and alliances with foreigners; Our wooden walls, says he, are 5 our security, and we may bid defiance to the whole world, espe
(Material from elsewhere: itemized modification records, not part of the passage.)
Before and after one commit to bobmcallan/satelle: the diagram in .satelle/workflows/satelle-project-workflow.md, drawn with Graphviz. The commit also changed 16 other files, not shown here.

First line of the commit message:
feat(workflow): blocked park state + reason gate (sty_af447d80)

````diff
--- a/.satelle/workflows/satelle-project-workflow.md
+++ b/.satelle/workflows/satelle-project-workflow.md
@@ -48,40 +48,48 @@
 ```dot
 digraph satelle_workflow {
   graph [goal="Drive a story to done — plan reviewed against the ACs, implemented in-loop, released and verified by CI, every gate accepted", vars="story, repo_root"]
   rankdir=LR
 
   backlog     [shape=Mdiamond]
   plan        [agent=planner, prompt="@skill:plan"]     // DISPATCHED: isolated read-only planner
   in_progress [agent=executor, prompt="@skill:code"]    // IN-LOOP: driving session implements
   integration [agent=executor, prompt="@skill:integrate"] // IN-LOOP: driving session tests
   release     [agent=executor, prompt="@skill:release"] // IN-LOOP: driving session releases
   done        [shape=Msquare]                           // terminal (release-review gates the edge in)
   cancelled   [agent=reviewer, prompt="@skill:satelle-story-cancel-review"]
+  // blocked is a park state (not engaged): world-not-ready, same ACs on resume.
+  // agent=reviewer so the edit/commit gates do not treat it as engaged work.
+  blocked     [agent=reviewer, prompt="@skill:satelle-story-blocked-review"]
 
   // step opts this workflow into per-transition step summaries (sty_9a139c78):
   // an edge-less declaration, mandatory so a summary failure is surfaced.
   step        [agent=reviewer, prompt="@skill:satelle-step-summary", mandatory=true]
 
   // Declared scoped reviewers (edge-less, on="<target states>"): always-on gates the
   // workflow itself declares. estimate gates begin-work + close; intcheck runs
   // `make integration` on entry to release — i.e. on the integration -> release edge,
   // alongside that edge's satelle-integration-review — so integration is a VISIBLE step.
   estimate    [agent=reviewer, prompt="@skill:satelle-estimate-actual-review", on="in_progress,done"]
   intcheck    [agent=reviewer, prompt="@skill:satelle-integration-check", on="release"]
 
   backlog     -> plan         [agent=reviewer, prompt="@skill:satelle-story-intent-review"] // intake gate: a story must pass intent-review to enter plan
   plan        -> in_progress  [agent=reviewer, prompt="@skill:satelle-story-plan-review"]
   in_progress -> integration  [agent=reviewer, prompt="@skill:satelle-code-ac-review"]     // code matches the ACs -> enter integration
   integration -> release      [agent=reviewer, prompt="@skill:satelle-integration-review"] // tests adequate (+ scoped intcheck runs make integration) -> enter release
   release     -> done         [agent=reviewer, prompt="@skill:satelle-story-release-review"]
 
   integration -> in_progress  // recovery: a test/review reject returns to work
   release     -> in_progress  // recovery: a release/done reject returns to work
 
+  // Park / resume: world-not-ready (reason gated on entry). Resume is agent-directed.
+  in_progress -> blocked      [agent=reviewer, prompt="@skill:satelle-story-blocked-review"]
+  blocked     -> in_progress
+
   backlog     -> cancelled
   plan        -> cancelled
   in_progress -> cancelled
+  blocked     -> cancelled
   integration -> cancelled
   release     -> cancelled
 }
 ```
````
cially if they should attack us when the Militia is out. I ventured to reply, that I had as great an opinion of the English fleet as he had ; but I could not see how they could be payed,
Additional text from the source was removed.